-------- Study material --------
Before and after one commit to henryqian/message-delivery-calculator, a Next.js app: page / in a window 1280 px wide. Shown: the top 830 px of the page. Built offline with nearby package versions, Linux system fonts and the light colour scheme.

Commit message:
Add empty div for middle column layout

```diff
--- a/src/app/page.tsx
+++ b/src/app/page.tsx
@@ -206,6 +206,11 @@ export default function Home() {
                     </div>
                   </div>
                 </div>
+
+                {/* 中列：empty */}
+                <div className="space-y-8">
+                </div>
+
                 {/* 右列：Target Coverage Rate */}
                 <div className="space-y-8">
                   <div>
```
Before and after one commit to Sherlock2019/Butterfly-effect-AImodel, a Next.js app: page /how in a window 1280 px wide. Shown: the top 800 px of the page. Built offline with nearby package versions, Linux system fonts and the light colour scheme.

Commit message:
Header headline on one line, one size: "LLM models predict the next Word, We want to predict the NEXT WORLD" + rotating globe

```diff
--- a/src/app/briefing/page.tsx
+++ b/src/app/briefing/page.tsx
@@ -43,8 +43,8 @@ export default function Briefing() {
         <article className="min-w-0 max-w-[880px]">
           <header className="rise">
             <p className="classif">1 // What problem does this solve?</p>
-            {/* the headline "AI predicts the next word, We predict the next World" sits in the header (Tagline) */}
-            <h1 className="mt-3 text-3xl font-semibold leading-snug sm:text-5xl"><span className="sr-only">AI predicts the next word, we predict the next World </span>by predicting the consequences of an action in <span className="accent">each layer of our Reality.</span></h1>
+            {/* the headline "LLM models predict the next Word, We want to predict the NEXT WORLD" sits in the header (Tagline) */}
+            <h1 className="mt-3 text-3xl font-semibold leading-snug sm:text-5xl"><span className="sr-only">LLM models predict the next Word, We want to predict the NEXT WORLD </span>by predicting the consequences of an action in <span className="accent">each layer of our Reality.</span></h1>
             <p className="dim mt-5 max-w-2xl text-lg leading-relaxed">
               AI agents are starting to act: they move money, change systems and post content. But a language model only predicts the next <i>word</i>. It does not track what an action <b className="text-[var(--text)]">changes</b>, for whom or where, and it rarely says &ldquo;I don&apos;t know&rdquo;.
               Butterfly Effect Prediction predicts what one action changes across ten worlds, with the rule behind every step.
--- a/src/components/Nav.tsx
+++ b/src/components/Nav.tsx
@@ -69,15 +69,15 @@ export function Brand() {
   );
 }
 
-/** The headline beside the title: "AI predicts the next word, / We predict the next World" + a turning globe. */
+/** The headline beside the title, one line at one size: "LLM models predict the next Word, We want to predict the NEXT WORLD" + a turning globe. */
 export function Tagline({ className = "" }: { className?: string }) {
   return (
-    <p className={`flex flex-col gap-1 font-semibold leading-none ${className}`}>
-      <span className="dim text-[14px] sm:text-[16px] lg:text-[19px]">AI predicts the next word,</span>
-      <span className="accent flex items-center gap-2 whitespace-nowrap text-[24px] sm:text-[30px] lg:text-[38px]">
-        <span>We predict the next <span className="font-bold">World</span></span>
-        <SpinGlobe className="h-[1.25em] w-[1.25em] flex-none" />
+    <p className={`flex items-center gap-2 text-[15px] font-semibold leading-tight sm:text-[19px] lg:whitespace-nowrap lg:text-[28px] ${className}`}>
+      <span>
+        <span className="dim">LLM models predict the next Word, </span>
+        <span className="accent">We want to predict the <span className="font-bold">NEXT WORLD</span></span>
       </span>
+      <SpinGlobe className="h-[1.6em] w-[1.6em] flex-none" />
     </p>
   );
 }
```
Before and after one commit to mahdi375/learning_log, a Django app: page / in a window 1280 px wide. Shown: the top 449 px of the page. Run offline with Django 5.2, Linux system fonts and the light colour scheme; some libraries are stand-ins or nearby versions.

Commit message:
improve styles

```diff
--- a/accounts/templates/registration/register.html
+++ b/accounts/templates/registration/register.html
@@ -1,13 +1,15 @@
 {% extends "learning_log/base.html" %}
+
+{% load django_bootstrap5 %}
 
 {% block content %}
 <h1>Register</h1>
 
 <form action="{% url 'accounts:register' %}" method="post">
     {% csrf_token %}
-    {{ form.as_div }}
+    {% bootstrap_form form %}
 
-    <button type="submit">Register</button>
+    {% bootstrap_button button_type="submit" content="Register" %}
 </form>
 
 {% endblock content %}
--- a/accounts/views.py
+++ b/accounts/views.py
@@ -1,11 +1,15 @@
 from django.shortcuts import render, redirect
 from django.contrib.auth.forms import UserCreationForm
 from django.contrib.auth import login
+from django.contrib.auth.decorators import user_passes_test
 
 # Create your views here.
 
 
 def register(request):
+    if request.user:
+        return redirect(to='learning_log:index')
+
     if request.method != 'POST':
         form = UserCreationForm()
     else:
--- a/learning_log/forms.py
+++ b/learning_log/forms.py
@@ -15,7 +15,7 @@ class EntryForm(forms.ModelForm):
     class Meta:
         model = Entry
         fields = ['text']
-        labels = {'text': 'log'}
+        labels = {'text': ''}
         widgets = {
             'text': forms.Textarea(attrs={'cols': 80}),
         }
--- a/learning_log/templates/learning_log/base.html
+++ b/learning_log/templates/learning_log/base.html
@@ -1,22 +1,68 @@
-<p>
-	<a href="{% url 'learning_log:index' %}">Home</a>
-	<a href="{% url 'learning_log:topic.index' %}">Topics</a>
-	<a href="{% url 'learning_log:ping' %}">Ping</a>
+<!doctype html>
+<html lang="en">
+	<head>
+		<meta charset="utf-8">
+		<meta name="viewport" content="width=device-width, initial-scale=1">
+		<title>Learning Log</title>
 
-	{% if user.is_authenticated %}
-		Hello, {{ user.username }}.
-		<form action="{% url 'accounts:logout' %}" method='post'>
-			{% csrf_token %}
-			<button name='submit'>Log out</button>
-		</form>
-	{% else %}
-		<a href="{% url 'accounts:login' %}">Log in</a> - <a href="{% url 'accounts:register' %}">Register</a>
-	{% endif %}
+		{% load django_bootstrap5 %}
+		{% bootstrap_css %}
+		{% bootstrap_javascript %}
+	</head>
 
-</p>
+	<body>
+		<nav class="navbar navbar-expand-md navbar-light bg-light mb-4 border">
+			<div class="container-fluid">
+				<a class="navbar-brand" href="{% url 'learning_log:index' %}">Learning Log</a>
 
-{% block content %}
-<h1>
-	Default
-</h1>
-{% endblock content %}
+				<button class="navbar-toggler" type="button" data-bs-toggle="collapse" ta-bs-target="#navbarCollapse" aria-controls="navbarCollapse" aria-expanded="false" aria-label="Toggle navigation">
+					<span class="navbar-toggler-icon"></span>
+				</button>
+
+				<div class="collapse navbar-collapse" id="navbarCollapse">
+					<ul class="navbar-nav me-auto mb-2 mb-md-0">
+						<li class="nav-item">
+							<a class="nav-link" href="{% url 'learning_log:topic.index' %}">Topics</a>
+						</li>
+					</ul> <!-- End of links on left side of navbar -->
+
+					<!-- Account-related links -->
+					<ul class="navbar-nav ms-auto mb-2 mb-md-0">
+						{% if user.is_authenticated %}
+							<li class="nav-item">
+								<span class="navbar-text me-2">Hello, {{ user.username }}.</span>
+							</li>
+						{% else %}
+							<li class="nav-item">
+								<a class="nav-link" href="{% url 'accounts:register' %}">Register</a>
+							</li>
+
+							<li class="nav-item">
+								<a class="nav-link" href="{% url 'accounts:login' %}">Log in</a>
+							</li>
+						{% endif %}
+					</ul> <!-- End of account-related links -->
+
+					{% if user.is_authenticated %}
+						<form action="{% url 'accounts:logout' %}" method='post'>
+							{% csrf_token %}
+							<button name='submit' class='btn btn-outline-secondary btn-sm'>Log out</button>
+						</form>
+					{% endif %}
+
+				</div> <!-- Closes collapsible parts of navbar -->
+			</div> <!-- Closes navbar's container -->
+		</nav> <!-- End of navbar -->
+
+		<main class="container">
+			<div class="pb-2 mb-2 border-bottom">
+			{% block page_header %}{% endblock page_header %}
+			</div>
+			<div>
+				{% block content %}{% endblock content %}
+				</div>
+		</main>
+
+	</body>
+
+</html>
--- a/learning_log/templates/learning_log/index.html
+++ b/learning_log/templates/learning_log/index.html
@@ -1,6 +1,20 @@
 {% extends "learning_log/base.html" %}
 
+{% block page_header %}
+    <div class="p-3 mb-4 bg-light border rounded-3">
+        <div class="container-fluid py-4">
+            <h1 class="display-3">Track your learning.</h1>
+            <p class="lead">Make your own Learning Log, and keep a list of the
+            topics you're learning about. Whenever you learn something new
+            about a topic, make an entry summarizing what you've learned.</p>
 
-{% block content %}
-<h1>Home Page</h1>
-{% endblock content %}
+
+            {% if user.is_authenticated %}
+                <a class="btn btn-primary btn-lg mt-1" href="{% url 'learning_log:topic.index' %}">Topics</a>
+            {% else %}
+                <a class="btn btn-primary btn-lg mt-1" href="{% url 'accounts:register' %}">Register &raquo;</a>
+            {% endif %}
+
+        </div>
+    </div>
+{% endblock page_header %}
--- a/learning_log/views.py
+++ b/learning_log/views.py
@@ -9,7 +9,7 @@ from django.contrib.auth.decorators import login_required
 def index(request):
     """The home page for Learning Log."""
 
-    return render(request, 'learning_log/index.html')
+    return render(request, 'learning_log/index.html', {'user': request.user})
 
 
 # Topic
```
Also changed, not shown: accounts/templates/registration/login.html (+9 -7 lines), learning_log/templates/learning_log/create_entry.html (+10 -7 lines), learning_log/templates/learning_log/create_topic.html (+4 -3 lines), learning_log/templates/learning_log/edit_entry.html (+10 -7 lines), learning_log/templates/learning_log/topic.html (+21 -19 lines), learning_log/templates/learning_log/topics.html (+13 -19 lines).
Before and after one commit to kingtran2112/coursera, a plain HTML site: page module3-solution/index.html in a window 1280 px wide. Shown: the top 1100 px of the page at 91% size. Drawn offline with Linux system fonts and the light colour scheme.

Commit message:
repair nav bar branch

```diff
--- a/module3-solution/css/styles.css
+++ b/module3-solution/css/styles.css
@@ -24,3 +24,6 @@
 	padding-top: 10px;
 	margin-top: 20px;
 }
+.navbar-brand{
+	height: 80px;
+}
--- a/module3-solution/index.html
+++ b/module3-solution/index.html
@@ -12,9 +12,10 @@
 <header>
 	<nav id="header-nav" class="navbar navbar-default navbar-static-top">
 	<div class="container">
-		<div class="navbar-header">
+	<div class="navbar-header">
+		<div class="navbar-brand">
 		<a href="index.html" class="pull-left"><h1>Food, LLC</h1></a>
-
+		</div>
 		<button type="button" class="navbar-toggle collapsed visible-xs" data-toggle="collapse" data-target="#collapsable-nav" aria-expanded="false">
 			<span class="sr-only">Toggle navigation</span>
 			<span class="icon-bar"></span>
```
--------
Check how many lines in the entries contain "import", and reply with that number alone.

5